** DATA PROVIDED follows **

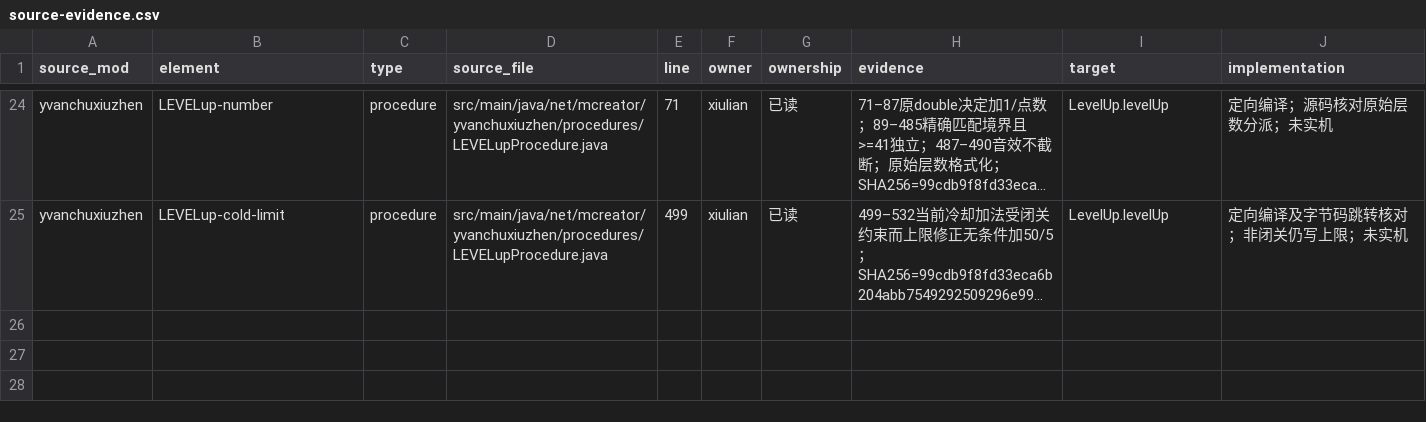
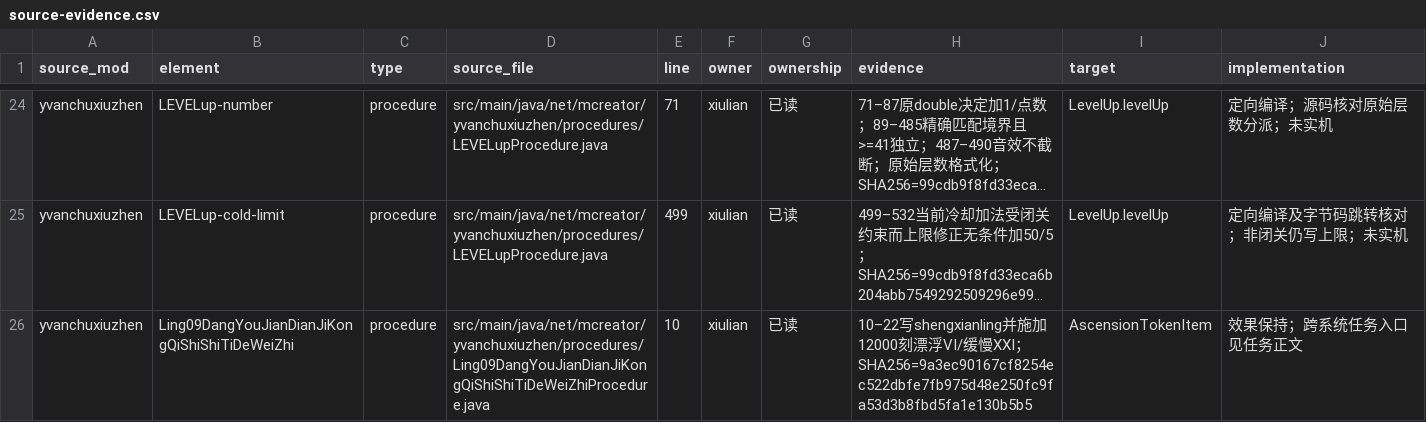
Before and after one commit to Shane77ly/yvanchuxiuzhen-1.21.1, a CSV file: docs/systems/xiulian/ledger/source-evidence.csv, drawn as a sheet; only a part is shown, gaps mark what is left out; long unchanged cells end in …; the diff names each change by its address in the sheet, - before the commit and + after, or states it on an @@ line.

```diff
--- a/docs/systems/xiulian/ledger/source-evidence.csv
+++ b/docs/systems/xiulian/ledger/source-evidence.csv
+row 26: yvanchuxiuzhen | Ling09DangYouJianDianJiKongQiShiShiTiDeWeiZhi | procedure | src/main/java/net/mcreator/yvanchuxiuzhen/procedures/Ling09DangYouJianDianJiKongQiShiShiTiDeWeiZhiProcedure.java | 10 | xiulian | 已读 | 10–22写shengxianling并施加12000刻漂浮VI/缓慢XXI；SHA256=9a3ec90167cf8254ec522dbfe7fb975d48e250fc9fa53d3b8fbd5fa1e130b5b5 | AscensionTokenItem | 效果保持；跨系统任务入口见任务正文
```
Also changed, not shown: docs/systems/quest/ledger/source-evidence.csv, docs/systems/xiulian/ledger/content.csv, 11 other files.
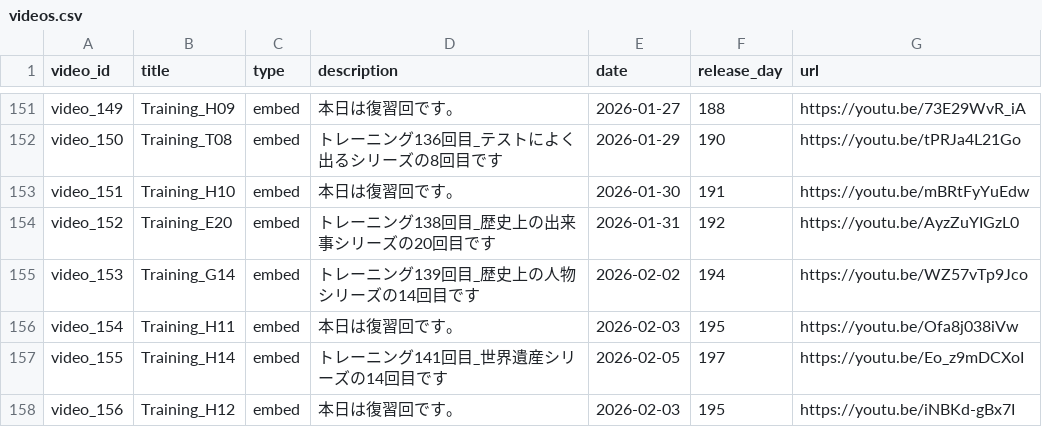
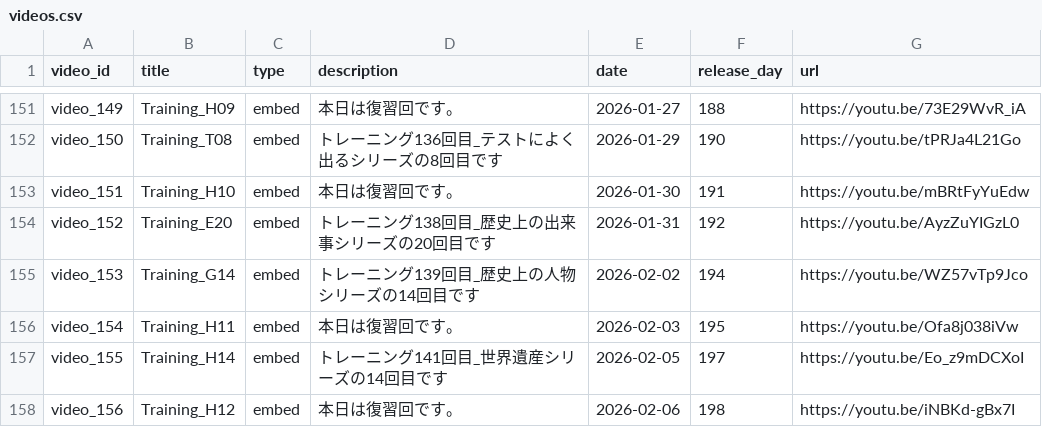
Before and after one commit to boost-ogawa/english-booster, a CSV file: videos.csv, drawn as a sheet; only a part is shown, gaps mark what is left out.

Commit message:
Add video

```diff
--- a/videos.csv
+++ b/videos.csv
@@ -157,2 +157,2 @@ video_154,Training_H11,embed,本日は復習回です。,2026-02-03,195,https://
 video_155,Training_H14,embed,トレーニング141回目_世界遺産シリーズの14回目です,2026-02-05,197,https://youtu.be/Eo_z9mDCXoI
-video_156,Training_H12,embed,本日は復習回です。,2026-02-03,195,https://youtu.be/iNBKd-gBx7I
+video_156,Training_H12,embed,本日は復習回です。,2026-02-06,198,https://youtu.be/iNBKd-gBx7I
```
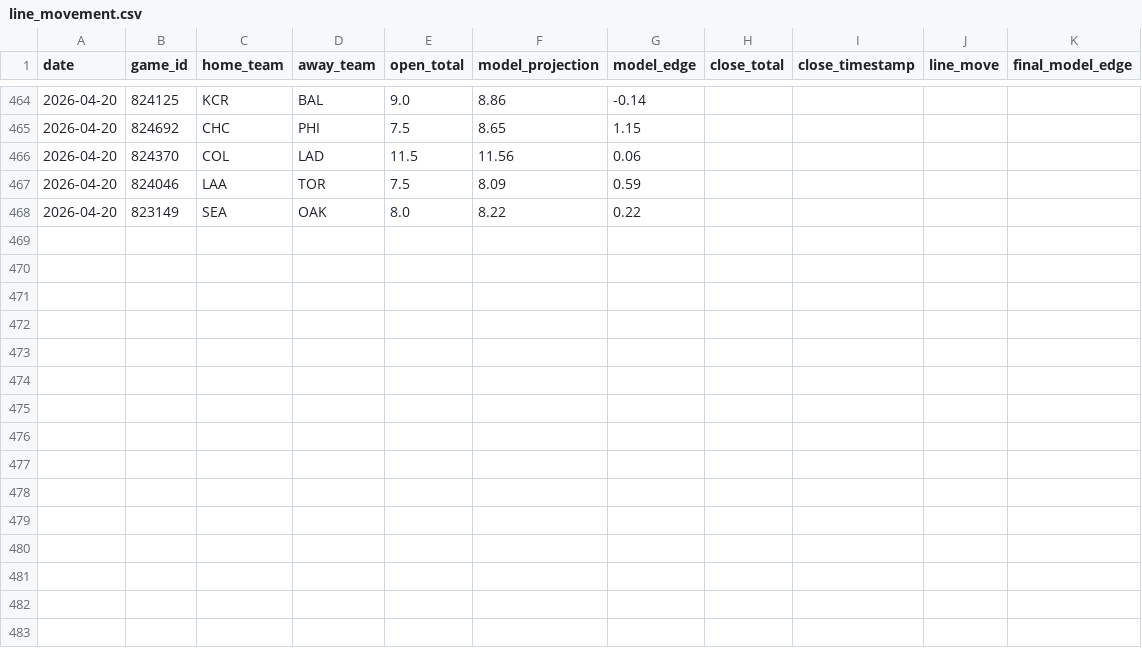
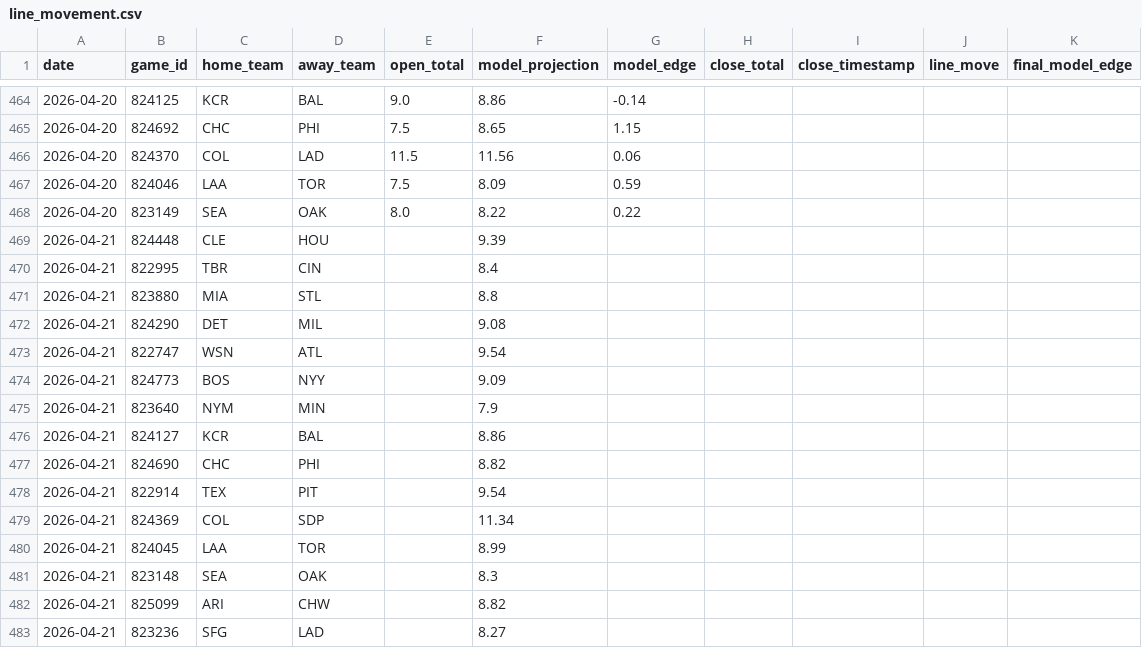
Before and after one commit to jwallace115/mlb-model, a CSV file: data/line_movement.csv, drawn as a sheet; only a part is shown, gaps mark what is left out.

```diff
--- a/data/line_movement.csv
+++ b/data/line_movement.csv
@@ -468 +468,16 @@ date,game_id,home_team,away_team,open_total,model_projection,model_edge,close_to
 2026-04-20,823149,SEA,OAK,8.0,8.22,0.22,,,,
+2026-04-21,824448,CLE,HOU,,9.39,,,,,
+2026-04-21,822995,TBR,CIN,,8.4,,,,,
+2026-04-21,823880,MIA,STL,,8.8,,,,,
+2026-04-21,824290,DET,MIL,,9.08,,,,,
+2026-04-21,822747,WSN,ATL,,9.54,,,,,
+2026-04-21,824773,BOS,NYY,,9.09,,,,,
+2026-04-21,823640,NYM,MIN,,7.9,,,,,
+2026-04-21,824127,KCR,BAL,,8.86,,,,,
+2026-04-21,824690,CHC,PHI,,8.82,,,,,
+2026-04-21,822914,TEX,PIT,,9.54,,,,,
+2026-04-21,824369,COL,SDP,,11.34,,,,,
+2026-04-21,824045,LAA,TOR,,8.99,,,,,
+2026-04-21,823148,SEA,OAK,,8.3,,,,,
+2026-04-21,825099,ARI,CHW,,8.82,,,,,
+2026-04-21,823236,SFG,LAD,,8.27,,,,,
```
Also changed, not shown: 12 other files.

** End of DATA PROVIDED **

● ASSIGNMENT
Show each line in the data where the string "xiulian" appears.

● ANSWER TO THE EXERCISE
Before and after one commit to Shane77ly/yvanchuxiuzhen-1.21.1, a CSV file: docs/systems/xiulian/ledger/source-evidence.csv, drawn as a sheet; only a part is shown, gaps mark what is left out; long unchanged cells end in …; the diff names each change by its address in the sheet, - before the commit and + after, or states it on an @@ line.
--- a/docs/systems/xiulian/ledger/source-evidence.csv
+++ b/docs/systems/xiulian/ledger/source-evidence.csv
+row 26: yvanchuxiuzhen | Ling09DangYouJianDianJiKongQiShiShiTiDeWeiZhi | procedure | src/main/java/net/mcreator/yvanchuxiuzhen/procedures/Ling09DangYouJianDianJiKongQiShiShiTiDeWeiZhiProcedure.java | 10 | xiulian | 已读 | 10–22写shengxianling并施加12000刻漂浮VI/缓慢XXI；SHA256=9a3ec90167cf8254ec522dbfe7fb975d48e250fc9fa53d3b8fbd5fa1e130b5b5 | AscensionTokenItem | 效果保持；跨系统任务入口见任务正文
Also changed, not shown: docs/systems/quest/ledger/source-evidence.csv, docs/systems/xiulian/ledger/content.csv, 11 other files.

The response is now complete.